◆ Directions for this task
Filter the entries below, keeping only lines with "like".

◆ Data shown
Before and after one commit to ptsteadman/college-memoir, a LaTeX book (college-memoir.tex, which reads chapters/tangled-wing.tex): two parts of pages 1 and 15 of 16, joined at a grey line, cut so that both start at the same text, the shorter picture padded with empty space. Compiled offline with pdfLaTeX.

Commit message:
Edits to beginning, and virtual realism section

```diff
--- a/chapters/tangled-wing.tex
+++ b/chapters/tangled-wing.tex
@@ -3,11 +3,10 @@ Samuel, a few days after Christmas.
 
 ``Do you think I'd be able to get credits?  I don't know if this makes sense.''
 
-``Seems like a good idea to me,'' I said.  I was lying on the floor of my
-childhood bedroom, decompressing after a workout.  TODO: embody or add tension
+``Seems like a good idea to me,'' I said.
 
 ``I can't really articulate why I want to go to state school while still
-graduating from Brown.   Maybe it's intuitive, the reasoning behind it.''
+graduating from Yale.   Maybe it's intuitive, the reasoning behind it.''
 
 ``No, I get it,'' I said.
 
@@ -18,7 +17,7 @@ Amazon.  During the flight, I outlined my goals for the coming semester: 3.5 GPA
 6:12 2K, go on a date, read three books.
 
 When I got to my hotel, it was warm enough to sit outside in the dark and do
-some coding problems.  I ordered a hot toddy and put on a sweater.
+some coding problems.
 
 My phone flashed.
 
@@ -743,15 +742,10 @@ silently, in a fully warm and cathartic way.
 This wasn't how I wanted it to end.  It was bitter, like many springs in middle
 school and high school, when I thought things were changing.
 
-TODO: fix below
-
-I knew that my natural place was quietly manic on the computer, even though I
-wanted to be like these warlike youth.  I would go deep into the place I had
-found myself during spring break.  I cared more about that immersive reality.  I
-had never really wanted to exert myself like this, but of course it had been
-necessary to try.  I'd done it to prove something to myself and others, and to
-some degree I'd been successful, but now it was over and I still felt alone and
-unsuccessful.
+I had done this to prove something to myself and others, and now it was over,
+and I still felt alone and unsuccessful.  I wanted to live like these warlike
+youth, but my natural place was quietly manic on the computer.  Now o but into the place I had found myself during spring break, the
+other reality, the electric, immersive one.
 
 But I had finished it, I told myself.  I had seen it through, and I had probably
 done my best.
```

◆ Response area
-``Seems like a good idea to me,'' I said.  I was lying on the floor of my
+``Seems like a good idea to me,'' I said.
 This wasn't how I wanted it to end.  It was bitter, like many springs in middle
-wanted to be like these warlike youth.  I would go deep into the place I had
-had never really wanted to exert myself like this, but of course it had been
+and I still felt alone and unsuccessful.  I wanted to live like these warlike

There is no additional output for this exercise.